**Data provided**
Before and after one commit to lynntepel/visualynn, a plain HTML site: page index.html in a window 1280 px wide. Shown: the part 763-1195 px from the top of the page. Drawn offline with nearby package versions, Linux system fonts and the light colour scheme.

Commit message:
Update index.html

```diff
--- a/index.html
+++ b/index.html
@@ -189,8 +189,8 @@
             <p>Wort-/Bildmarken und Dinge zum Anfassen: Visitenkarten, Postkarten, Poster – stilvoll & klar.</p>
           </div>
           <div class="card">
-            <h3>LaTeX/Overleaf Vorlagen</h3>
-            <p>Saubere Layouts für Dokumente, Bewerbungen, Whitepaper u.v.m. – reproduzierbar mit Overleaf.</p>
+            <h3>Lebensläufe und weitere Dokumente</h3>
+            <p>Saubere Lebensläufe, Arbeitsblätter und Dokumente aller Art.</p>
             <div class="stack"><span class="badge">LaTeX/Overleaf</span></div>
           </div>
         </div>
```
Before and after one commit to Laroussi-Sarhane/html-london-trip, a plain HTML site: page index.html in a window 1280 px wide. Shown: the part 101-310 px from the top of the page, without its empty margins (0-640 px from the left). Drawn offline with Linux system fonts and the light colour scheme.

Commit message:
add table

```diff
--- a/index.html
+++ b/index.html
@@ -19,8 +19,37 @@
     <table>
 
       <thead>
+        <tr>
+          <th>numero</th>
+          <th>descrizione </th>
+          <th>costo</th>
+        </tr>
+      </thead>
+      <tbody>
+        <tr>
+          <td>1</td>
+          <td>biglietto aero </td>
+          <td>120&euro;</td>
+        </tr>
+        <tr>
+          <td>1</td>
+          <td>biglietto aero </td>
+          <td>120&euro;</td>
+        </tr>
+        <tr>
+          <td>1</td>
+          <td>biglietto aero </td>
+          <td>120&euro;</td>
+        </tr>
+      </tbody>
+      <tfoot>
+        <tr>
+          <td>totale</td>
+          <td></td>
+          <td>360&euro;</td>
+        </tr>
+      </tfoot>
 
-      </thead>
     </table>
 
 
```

**What to do**
Copy each line of the listing that carries the word "Saubere".

**Solution**
-            <p>Saubere Layouts für Dokumente, Bewerbungen, Whitepaper u.v.m. – reproduzierbar mit Overleaf.</p>
+            <p>Saubere Lebensläufe, Arbeitsblätter und Dokumente aller Art.</p>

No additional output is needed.